(Structured diff data)
Start of Block

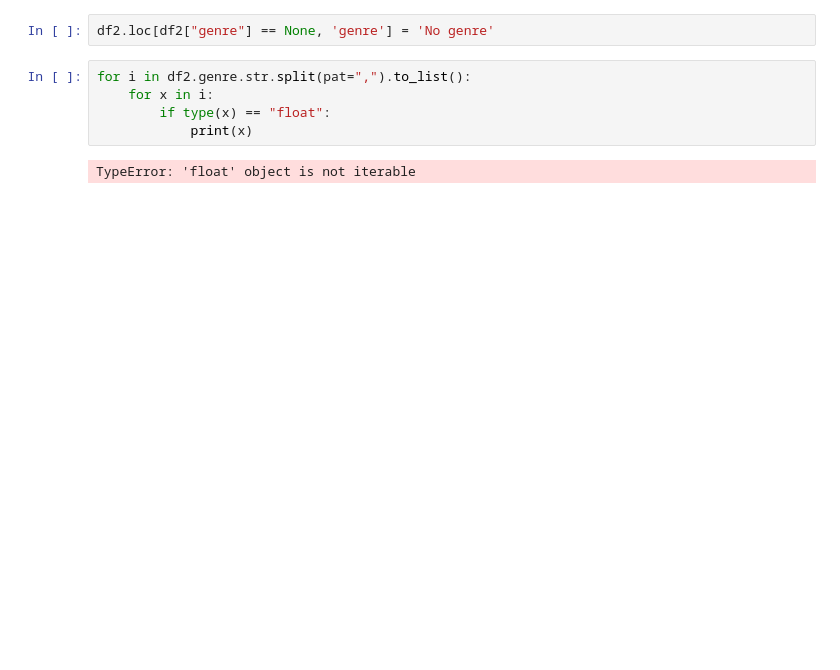
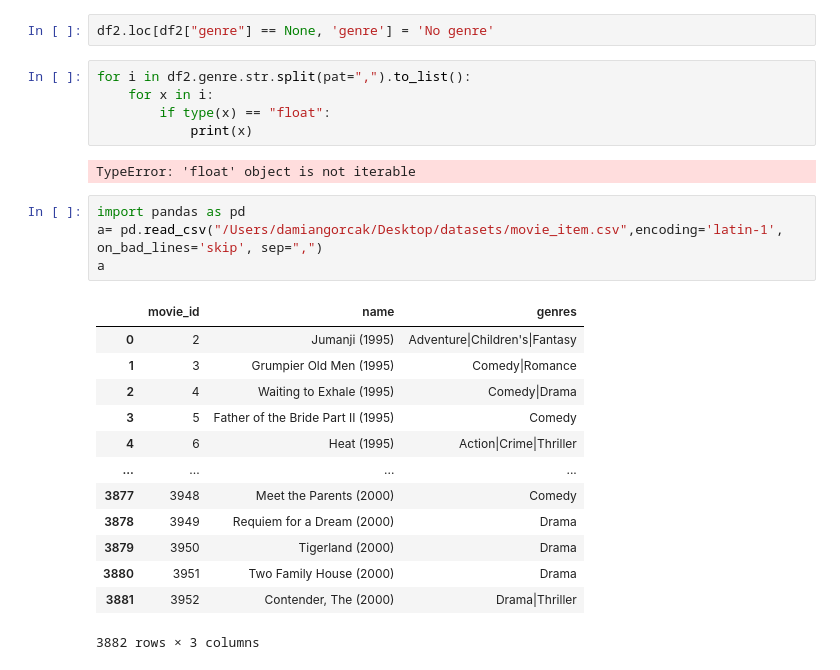
Before and after one commit to gorky22/BP-app, a Jupyter notebook: tmp2.ipynb, the cells around one changed output. Cells and saved outputs as stored; diff of their text form; blank space fills up the shorter version.

```diff
--- a/tmp2.ipynb
+++ b/tmp2.ipynb
@@ -249,3 +331,21 @@ for i in df2.genre.str.split(pat=",").to_list():
             print(x)
 # %% [output]
 TypeError: 'float' object is not iterable
+# %%
+import pandas as pd
+a= pd.read_csv("/Users/damiangorcak/Desktop/datasets/movie_item.csv",encoding='latin-1', on_bad_lines='skip', sep=",")
+a
+# %% [output]
+|  | movie_id | name | genres |
+| 0 | 2 | Jumanji (1995) | Adventure|Children's|Fantasy |
+| 1 | 3 | Grumpier Old Men (1995) | Comedy|Romance |
+| 2 | 4 | Waiting to Exhale (1995) | Comedy|Drama |
+| 3 | 5 | Father of the Bride Part II (1995) | Comedy |
+| 4 | 6 | Heat (1995) | Action|Crime|Thriller |
+| ... | ... | ... | ... |
+| 3877 | 3948 | Meet the Parents (2000) | Comedy |
+| 3878 | 3949 | Requiem for a Dream (2000) | Drama |
+| 3879 | 3950 | Tigerland (2000) | Drama |
+| 3880 | 3951 | Two Family House (2000) | Drama |
+| 3881 | 3952 | Contender, The (2000) | Drama|Thriller |
+3882 rows × 3 columns
```
Also changed, not shown: parts of 2 cells of this notebook, 6 other files.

End of Block

Task description: Skip the pictures and give the entries above again word for word.

Result of this exercise:
Before and after one commit to gorky22/BP-app, a Jupyter notebook: tmp2.ipynb, the cells around one changed output. Cells and saved outputs as stored; diff of their text form; blank space fills up the shorter version.

```diff
--- a/tmp2.ipynb
+++ b/tmp2.ipynb
@@ -249,3 +331,21 @@ for i in df2.genre.str.split(pat=",").to_list():
             print(x)
 # %% [output]
 TypeError: 'float' object is not iterable
+# %%
+import pandas as pd
+a= pd.read_csv("/Users/damiangorcak/Desktop/datasets/movie_item.csv",encoding='latin-1', on_bad_lines='skip', sep=",")
+a
+# %% [output]
+|  | movie_id | name | genres |
+| 0 | 2 | Jumanji (1995) | Adventure|Children's|Fantasy |
+| 1 | 3 | Grumpier Old Men (1995) | Comedy|Romance |
+| 2 | 4 | Waiting to Exhale (1995) | Comedy|Drama |
+| 3 | 5 | Father of the Bride Part II (1995) | Comedy |
+| 4 | 6 | Heat (1995) | Action|Crime|Thriller |
+| ... | ... | ... | ... |
+| 3877 | 3948 | Meet the Parents (2000) | Comedy |
+| 3878 | 3949 | Requiem for a Dream (2000) | Drama |
+| 3879 | 3950 | Tigerland (2000) | Drama |
+| 3880 | 3951 | Two Family House (2000) | Drama |
+| 3881 | 3952 | Contender, The (2000) | Drama|Thriller |
+3882 rows × 3 columns
```
Also changed, not shown: parts of 2 cells of this notebook, 6 other files.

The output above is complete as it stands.